When you think of the library, you think of books. Depending on your subject, books may be your best sources of information. Learn how to find books in the library with the resources on this page.
How to Find Books in the Catalog
Books are available in both print and electronic formats.
Are usually authoritative sources of information.
May provide thorough coverage of a subject.
May contain references and bibliographies.
May be written by one author or contain contributions from several authors.
The library catalog contains both print books and electronic books. Print books must be picked up at the library or ordered through mail or courier. The eBooks, however, you can have right away: See the eBook instructions for details.
Book Evaluation Tips
Date of Publication
Is the information current enough for your purposes?
Alternatively, is a historical perspective important?
University presses are likely to be scholarly.
- Professional organizations and the U.S. Government Printing Office can also be indicators of scholarly content.
The Dewey Decimal System
Melvil Dewey invented this system for organizing libraries in .
The numbers represent different fields of human knowledge. But you don’t need to know what the numbers mean—you just need to know that books are arranged in numerical order on the shelves!

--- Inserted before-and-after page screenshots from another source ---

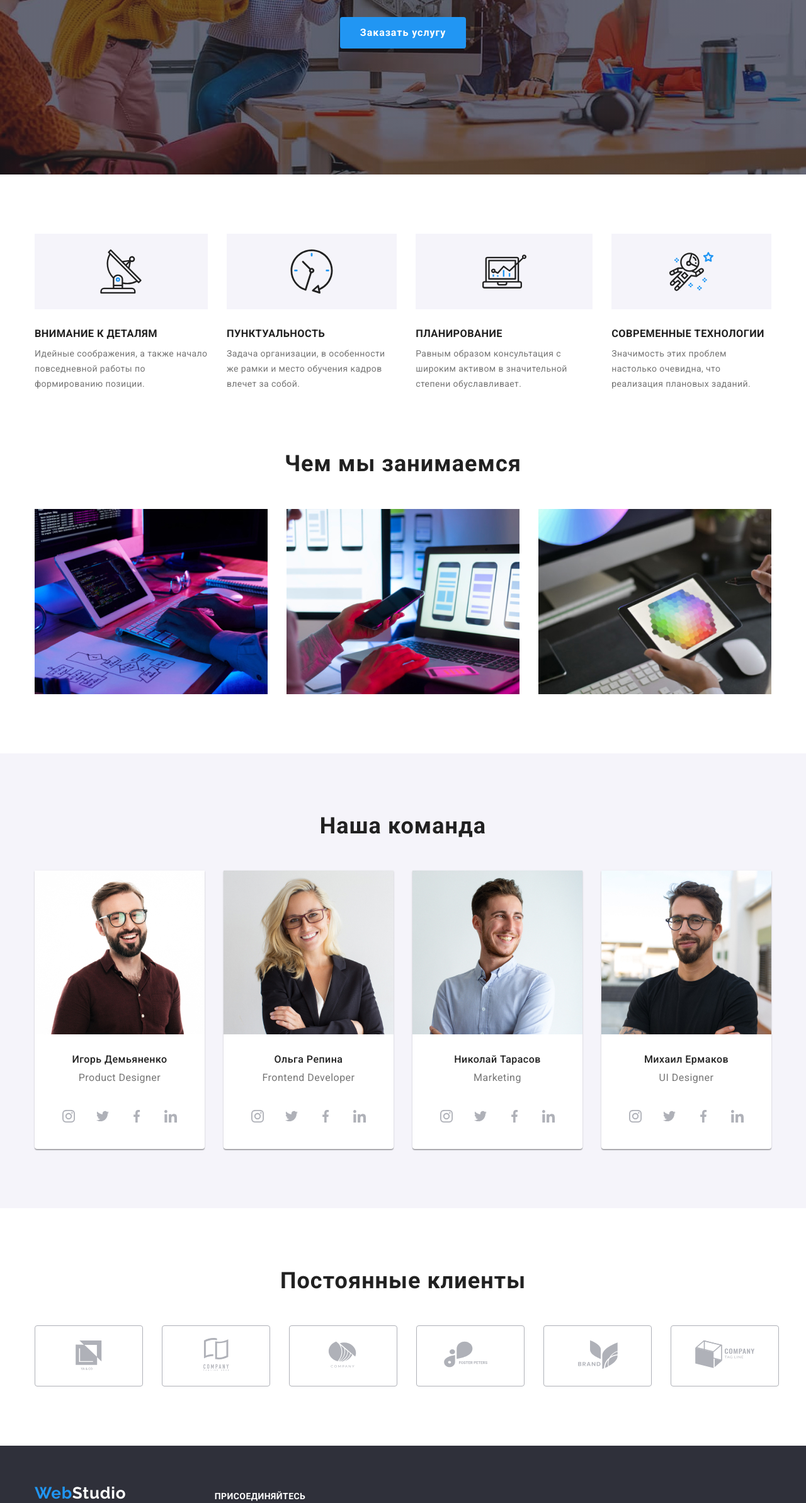
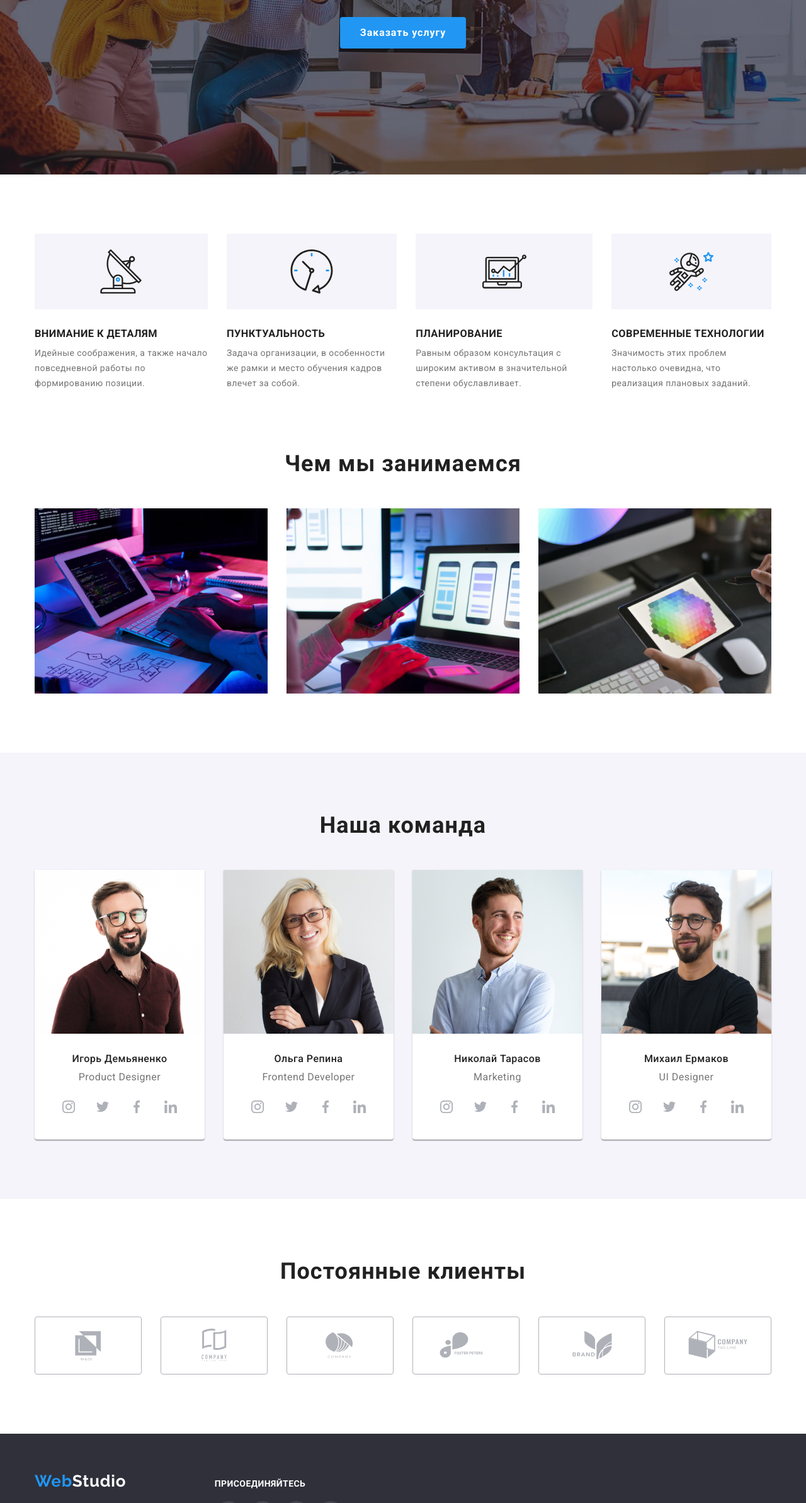
Before and after one commit to VIACHESLAV-ANT/goit-markup-hw-04, a plain HTML site: page index.html in a window 1280 px wide. Shown: the part 404-2790 px from the top of the page at 63% size. Drawn offline with nearby package versions, Linux system fonts and the light colour scheme.

Commit message:
correkts

```diff
--- a/css/style.css
+++ b/css/style.css
@@ -143,7 +143,9 @@ fill: var(--second-text-color);
 margin-right: 10px;
 }
 
-.contakts-link-icon:hover{
+.contakts-link:hover .contakts-link-icon,
+.contakts-link:focus .contakts-link-icon
+{
     fill: var(--acent-color);
 }
 
@@ -190,7 +192,6 @@ margin-right: 10px;
 .hero{
     background-color: var(--bgc-up-color);
     color: var(--white-color);
-    height: 600px;
     max-width: 1600px;
     margin-left: auto;
     margin-right: auto;
@@ -259,34 +260,6 @@ margin-top: 30px;
     margin-right: 30px;
 }
 
-.feature-item::before{
-    background-color: var(--bgc-color);
-    display: block;
-    content: '';
-    height: 120px;
-
-    background-repeat: no-repeat;
-    background-position: center;
-    margin-bottom: 30px;
-
-}
-
-.antenna::before{
-    background-image: url(../images/antenna.svg);
-}
-
-.clock::before{
-    background-image: url(../images/clock.svg);
-}
-
-.diagram::before{
-    background-image: url(../images/diagram.svg);
-}
-
-.astronaut::before{
-    background-image: url(../images/astronaut.svg);
-}
-
 .invisible{
         position: absolute;
         width: 1px;
@@ -312,6 +285,20 @@ color: var(--second-text-color);
 line-height: 1.71;
 
 margin-top: 10px;
+}
+
+.feature-block{
+    height: 120px;
+    margin-bottom: 30px;
+    display: flex;
+    justify-content: center;
+    align-items: center;
+    background-color: var(--bgc-color);
+}
+
+.feature-block-pictures{
+    width: 70px;
+    height: 70px;
 }
 /* work */
 
@@ -403,12 +390,22 @@ margin-top: 10px;
    .portfolio-button:focus{
        color: var(--white-color);
     background-color:var(--acent-color);
+    box-shadow: 0px 3px 1px rgba(0, 0, 0, 0.1), 0px 1px 2px rgba(0, 0, 0, 0.08), 0px 2px 2px rgba(0, 0, 0, 0.12);
    }
    .galery{
     display: flex;
     flex-wrap: wrap;
     margin-top: 50px;
     gap: 30px;
+   }
+
+   .galery-link{
+    display: block;
+   }
+
+   .galery-link:hover,
+   .galery-link:focus{
+    box-shadow: 0px 1px 1px rgba(0, 0, 0, 0.12), 0px 4px 4px rgba(0, 0, 0, 0.06), 1px 4px 6px rgba(0, 0, 0, 0.16);
    }
    .galery-title{
     color: var(--primary-text-color);
@@ -468,30 +465,30 @@ margin-top: 10px;
    }
 
    .team-link-list{
-    display: flex;
     height: 44px;
     width: 44px;
-    border-radius:  50%;
-    margin-bottom: 30px;
-    justify-content: center;
-    align-items: center;
    }
 
-   .team-link-list:hover{
+   .social-link{
+    display: flex;
+    align-items: center;
+    justify-content: center;
+    border-radius: 50%;
+    width: 100%;
+    height: 100%;
+    color: #AFB1B8;
+   }
+
+   .social-link:hover,
+   .social-link:focus{
+    color: #FFFFFF;
     background-color: var(--acent-color);
    }
 
    .team-link-icon{
-    display: flex;
+    fill: currentColor;
     width: 20px;
     height: 20px;
-    fill: #afb1b8;
-    justify-content: center;
-    align-items: center;
-   }
-
-   .team-link-icon:hover{
-    fill: var(--white-color);
    }
 
    .team-link{
@@ -499,19 +496,17 @@ margin-top: 10px;
     gap: 10px;
     display: flex;
     gap: 10px;
+    margin-top: 16px;
    }
 
 
    .clients-link{
     box-sizing: border-box;
     margin-top: 50px;
-    border: 1px solid #AFB1B8;
-    border-radius: 4px;
+
    }
 
-   .clients-link:hover{
-    border-color: var(--acent-color);
-   }
+
 
    .clients-link + .clients-link{
     margin-left: 30px;
@@ -520,11 +515,22 @@ margin-top: 10px;
    .clients-link-icon{
     height: 92px;
     width: 170px;
-    fill: #AFB1B8;
+    fill: currentColor;
    }
-
-   .clients-link-icon:hover{
-    fill: var(--acent-color);
+   .clients-ref{
+    display: flex;
+    color: #AFB1B8;
+    border: 1px solid #AFB1B8;
+    border-radius: 4px;
+    width: 170px;
+    height: 92px;
+    justify-content: center;
+    align-items: center;
+   }
+   .clients-ref:hover,
+   .clients-ref:focus{
+    color: var(--acent-color);
+    border-color: var(--acent-color);
    }
 
    .clients{
@@ -532,6 +538,7 @@ margin-top: 10px;
    }
 
    .adresa-link{
+    align-items: baseline;
     display: flex;
    }
 
@@ -549,7 +556,6 @@ letter-spacing: 0.03em;
 text-transform: uppercase;
 
 color: #FFFFFF;
-margin-top: 12px;
 
 
    }
@@ -558,24 +564,30 @@ margin-top: 12px;
     display: flex;
     justify-content: center;
     align-items: center;
+    margin-top: 20px;
    }
 
    .link-list-item{
     display: flex;
     height: 44px;
     width: 44px;
-    background-color: rgba(255, 255, 255, 0.1);
     background-size: 20px;
     background-repeat: no-repeat;
     background-position: center;
-    border-radius: 50%;
-    margin-top: 20px;
+   }
+
+   .link-list-ref{
+    display: flex;
+    height: 100%;
+    width: 100%;
     justify-content: center;
     align-items: center;
-
+    border-radius: 50%;
+    background-color: rgba(255, 255, 255, 0.1);
    }
 
-   .link-list-item:hover{
+   .link-list-ref:hover,
+   .link-list-ref:focus{
     background-color: var(--acent-color);
    }
 
--- a/index.html
+++ b/index.html
@@ -28,8 +28,15 @@
                 </ul>
             </nav>
                 <ul class="contakts list">
-                    <li class="item"><a href="" class="contakts-link list"> <svg class="contakts-link-icon envelope"><use href="./images/symbol-defs.svg#envelope"></use></svg> info@devstudio.com</a></li>
-                    <lI class="item"><a href="" class="contakts-link list"><svg class="contakts-link-icon smartphone"><use href="./images/symbol-defs.svg#smartphone"></use></svg> +38 096 111 11 11</a></lI>
+                    <li class="item">
+                        <a href="" class="contakts-link list">
+                        <svg class="contakts-link-icon envelope"><use href="./images/symbol-defs.svg#envelope"></use></svg> info@devstudio.com</a>
+                    </li>
+                    <lI class="item">
+                        <a href="" class="contakts-link list">
+                            <svg class="contakts-link-icon smartphone"><use href="./images/symbol-defs.svg#smartphone"></use></svg>
+                             +38 096 111 11 11</a>
+                        </lI>
                 </ul>
 
             </div>
@@ -49,19 +56,23 @@
 <div class="container">
     <h2 class="section-title invisible">Особености</h2>
     <ul class="feature list">
-        <li class="feature-item antenna">
+        <li class="feature-item">
+            <div class="feature-block"><svg class="feature-block-pictures"><use href="./images/symbol-defs.svg#antenna"></use></svg></div>
             <h3 class="feature-title">Внимание к деталям</h3>
             <p class="feature-tekst">Идейные соображения, а также начало повседневной работы по формированию позиции.</p>
         </li>
-        <li class="feature-item clock">
+        <li class="feature-item">
+            <div class="feature-block"><svg class="feature-block-pictures"><use href="./images/symbol-defs.svg#clock"></use></svg></div>
             <h3 class="feature-title">Пунктуальность</h3>
             <p class="feature-tekst">Задача организации, в особенности же рамки и место обучения кадров влечет за собой.</p>
         </li>
-        <li class="feature-item diagram">
+        <li class="feature-item">
+            <div class="feature-block"><svg class="feature-block-pictures"><use href="./images/symbol-defs.svg#diagram"></use></svg></div>
             <h3 class="feature-title">Планирование</h3>
             <p class="feature-tekst">Равным образом консультация с широким активом в значительной степени обуславливает.</p>
         </li>
-        <li class="feature-item astronaut">
+        <li class="feature-item">
+            <div class="feature-block"><svg class="feature-block-pictures"><use href="./images/symbol-defs.svg#astronaut"></use></svg></div>
             <h3 class="feature-title">Современные технологии</h3>
             <p class="feature-tekst">Значимость этих проблем настолько очевидна, что реализация плановых заданий.</p>
         </li>
@@ -86,76 +97,98 @@
     <h2 class="section-title">Наша команда</h2>
     <ul class="team list">
         <li class="team-person"><img src="./images/img2.1.jpg" alt="Фото мужчини" width="270">
-            <div class="team-container"><h3 class="team-title">Игорь Демьяненко</h3>
-            <p class="team-text">Product Designer</p></div>
-            <ul class="team-link">
-                <li class="team-link-list"><a href="">
+            <div class="team-container">
+                <h3 class="team-title">Игорь Демьяненко</h3>
+                <p class="team-text">Product Designer</p>
+                <ul class="team-link list">
+                    <li class="team-link-list">
+                        <a href="" class="social-link">
                         <svg class="team-link-icon"><use href="./images/symbol-defs.svg#instagram"></use></svg>
                     </a></li>
-                <li class="team-link-list"><a href="">
+                    <li class="team-link-list">
+                        <a href="" class="social-link">
                         <svg class="team-link-icon"><use href="./images/symbol-defs.svg#twitter"></use></svg>
                     </a></li>
-                <li class="team-link-list"><a href="">
+                    <li class="team-link-list">
+                        <a href="" class="social-link">
                         <svg class="team-link-icon"><use href="./images/symbol-defs.svg#facebook"></use></svg>
                     </a></li>
-                <li class="team-link-list"><a href="">
+                    <li class="team-link-list">
+                        <a href="" class="social-link">
                         <svg class="team-link-icon"><use href="./images/symbol-defs.svg#linkedin"></use></svg>
                     </a></li>
                 </ul>
+            </div>
+
         </li>
         <li class="team-person"><img src="./images/img2.2.jpg" alt="Фото женшини" width="270">
             <div class="team-container"><h3 class="team-title">Ольга Репина</h3>
-            <p class="team-text">Frontend Developer</p></div>
-            <ul class="team-link">
-                <li class="team-link-list"><a href="">
+            <p class="team-text">Frontend Developer</p>
+            <ul class="team-link list">
+                <li class="team-link-list">
+                    <a href="" class="social-link">
                     <svg class="team-link-icon"><use href="./images/symbol-defs.svg#instagram"></use></svg>
                 </a></li>
-                <li class="team-link-list"><a href="">
+                <li class="team-link-list">
+                    <a href="" class="social-link">
                     <svg class="team-link-icon"><use href="./images/symbol-defs.svg#twitter"></use></svg>
                 </a></li>
-                <li class="team-link-list"><a href="">
+                <li class="team-link-list">
+                    <a href="" class="social-link">
                     <svg class="team-link-icon"><use href="./images/symbol-defs.svg#facebook"></use></svg>
                 </a></li>
-                <li class="team-link-list"><a href="">
+                <li class="team-link-list">
+                    <a href="" class="social-link">
                     <svg class="team-link-icon"><use href="./images/symbol-defs.svg#linkedin"></use></svg>
                 </a></li>
             </ul>
+        </div>
         </li>
         <li class="team-person"><img src="./images/img2.3.jpg" alt="Фото мужчини" width="270">
             <div class="team-container"><h3 class="team-title">Николай Тарасов</h3>
-            <p class="team-text">Marketing</p></div>
-            <ul class="team-link">
-                <li class="team-link-list"><a href="">
+            <p class="team-text">Marketing</p>
+            <ul class="team-link list">
+                <li class="team-link-list">
+                    <a href="" class="social-link">
                     <svg class="team-link-icon"><use href="./images/symbol-defs.svg#instagram"></use></svg>
                 </a></li>
-                <li class="team-link-list"><a href="">
+                <li class="team-link-list">
+                    <a href="" class="social-link">
                     <svg class="team-link-icon"><use href="./images/symbol-defs.svg#twitter"></use></svg>
                 </a></li>
-                <li class="team-link-list"><a href="">
+                <li class="team-link-list">
+                    <a href="" class="social-link">
                     <svg class="team-link-icon"><use href="./images/symbol-defs.svg#facebook"></use></svg>
                 </a></li>
-                <li class="team-link-list"><a href="">
+                <li class="team-link-list">
+                    <a href="" class="social-link">
                     <svg class="team-link-icon"><use href="./images/symbol-defs.svg#linkedin"></use></svg>
                 </a></li>
             </ul>
+        </div>
         </li>
         <li class="team-person"><img src="./images/img2.4.jpg" alt="Фото мужчини" width="270">
             <div class="team-container"><h3 class="team-title">Михаил Ермаков</h3>
-            <p class="team-text">UI Designer</p></div>
-            <ul class="team-link">
-                <li class="team-link-list"><a href="">
+            <p class="team-text">UI Designer</p>
+            <ul class="team-link list">
+                <li class="team-link-list">
+                    <a href="" class="social-link">
                     <svg class="team-link-icon"><use href="./images/symbol-defs.svg#instagram"></use></svg>
                 </a></li>
-                <li class="team-link-list"><a href="">
+                <li class="team-link-list">
+                    <a href="" class="social-link">
                     <svg class="team-link-icon"><use href="./images/symbol-defs.svg#twitter"></use></svg>
                 </a></li>
-                <li class="team-link-list"><a href="">
+                <li class="team-link-list">
+                    <a href="" class="social-link">
                     <svg class="team-link-icon"><use href="./images/symbol-defs.svg#facebook"></use></svg>
                 </a></li>
-                <li class="team-link-list"><a href="">
+                <li class="team-link-list">
+                    <a href="" class="social-link">
                     <svg class="team-link-icon"><use href="./images/symbol-defs.svg#linkedin"></use></svg>
                 </a></li>
             </ul>
+        </div>
         </li>
     </ul>
     </div>
@@ -166,12 +199,16 @@
     <div class="container">
         <h2 class="section-title">Постоянные клиенты</h2>
     <ul class="clients list">
-        <li class="clients-link"><a href=""><svg class="clients-link-icon"><use href="./images/symbol-defs.svg#Client1"></use></svg></a></li>
-        <li class="clients-link"><a href=""><svg class="clients-link-icon"><use href="./images/symbol-defs.svg#Client2"></use></svg></a></li>
-        <li class="clients-link"><a href=""><svg class="clients-link-icon"><use href="./images/symbol-defs.svg#Client3"></use></svg></a></li>
-        <li class="clients-link"><a href=""><svg class="clients-link-icon"><use href="./images/symbol-defs.svg#Client4"></use></svg></a></li>
-        <li class="clients-link"><a href=""><svg class="clients-link-icon"><use href="./images/symbol-defs.svg#Client5"></use></svg></a></li>
-        <li class="clients-link"><a href=""><svg class="clients-link-icon"><use href="./images/symbol-defs.svg#Client6"></use></svg></a></li>
+        <li class="clients-link">
+            <a href="" class="clients-ref">
+                <svg class="clients-link-icon"><use href="./images/symbol-defs.svg#Client1"></use></svg>
+            </a>
+        </li>
+        <li class="clients-link"><a href="" class="clients-ref"><svg class="clients-link-icon"><use href="./images/symbol-defs.svg#Client2"></use></svg></a></li>
+        <li class="clients-link"><a href="" class="clients-ref"><svg class="clients-link-icon"><use href="./images/symbol-defs.svg#Client3"></use></svg></a></li>
+        <li class="clients-link"><a href="" class="clients-ref"><svg class="clients-link-icon"><use href="./images/symbol-defs.svg#Client4"></use></svg></a></li>
+        <li class="clients-link"><a href="" class="clients-ref"><svg class="clients-link-icon"><use href="./images/symbol-defs.svg#Client5"></use></svg></a></li>
+        <li class="clients-link"><a href="" class="clients-ref"><svg class="clients-link-icon"><use href="./images/symbol-defs.svg#Client6"></use></svg></a></li>
     </ul>
     </div>
 </section>
@@ -190,12 +227,12 @@
     </ul>
 </div>
     <div class="link">
-    <h2 class="link-title">присоединяйтесь</h2>
+    <p class="link-title">присоединяйтесь</p>
     <ul class="link-list list">
-        <li class="link-list-item"><a href=""><svg class="link-list-icon"><use href="./images/symbol-defs.svg#instagram"></use></svg></a></li>
-        <li class="link-list-item"><a href=""><svg class="link-list-icon"><use href="./images/symbol-defs.svg#twitter"></use></svg></a></li>
-        <li class="link-list-item"><a href=""><svg class="link-list-icon"><use href="./images/symbol-defs.svg#facebook"></use></svg></a></li>
-        <li class="link-list-item"><a href=""><svg class="link-list-icon"><use href="./images/symbol-defs.svg#linkedin"></use></svg></a></li>
+        <li class="link-list-item"><a href="" class="link-list-ref"><svg class="link-list-icon"><use href="./images/symbol-defs.svg#instagram"></use></svg></a></li>
+        <li class="link-list-item"><a href="" class="link-list-ref"><svg class="link-list-icon"><use href="./images/symbol-defs.svg#twitter"></use></svg></a></li>
+        <li class="link-list-item"><a href="" class="link-list-ref"><svg class="link-list-icon"><use href="./images/symbol-defs.svg#facebook"></use></svg></a></li>
+        <li class="link-list-item"><a href="" class="link-list-ref"><svg class="link-list-icon"><use href="./images/symbol-defs.svg#linkedin"></use></svg></a></li>
     </ul>
     </div>
 </address>
```
Also changed, not shown: portfolio.html (+15 -8 lines). Lines whose indentation alone changed are shown as unchanged.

|000–099||General Reference & Information Science|
|100–199||Philosophy, Psychology, & Logic|
|400–499||Natural Science & Mathematics|
|600–699||Technology, Applied Science, & Medicine|
|900–999||History & Biography|
This system keeps books on the same subject together. If you find one book on your topic, scan the other books nearby to see if they will be useful also.
Look at the spines of some books in our collection:
These labels contain call numbers. Call numbers tells you where in the library a book is shelved. When you look up a book, you will receive the call number and can then go to the shelf where the book is located.
Each call number contains two number sets:
- Dewey Number
(For example, 708.051.)
This represents the book’s subject.
- Cutter Number
(For example, B633d.)
This represents the author’s name.
Now look at the end of a shelving unit:
Each shelf has a range of numbers printed on it. When you know the call number, you can retrieve the book from the shelf with the appropriate range. If you want a book that has the call number 708.051, as shown above, you would go to the shelf containing books with call numbers 708.05 to 735.045.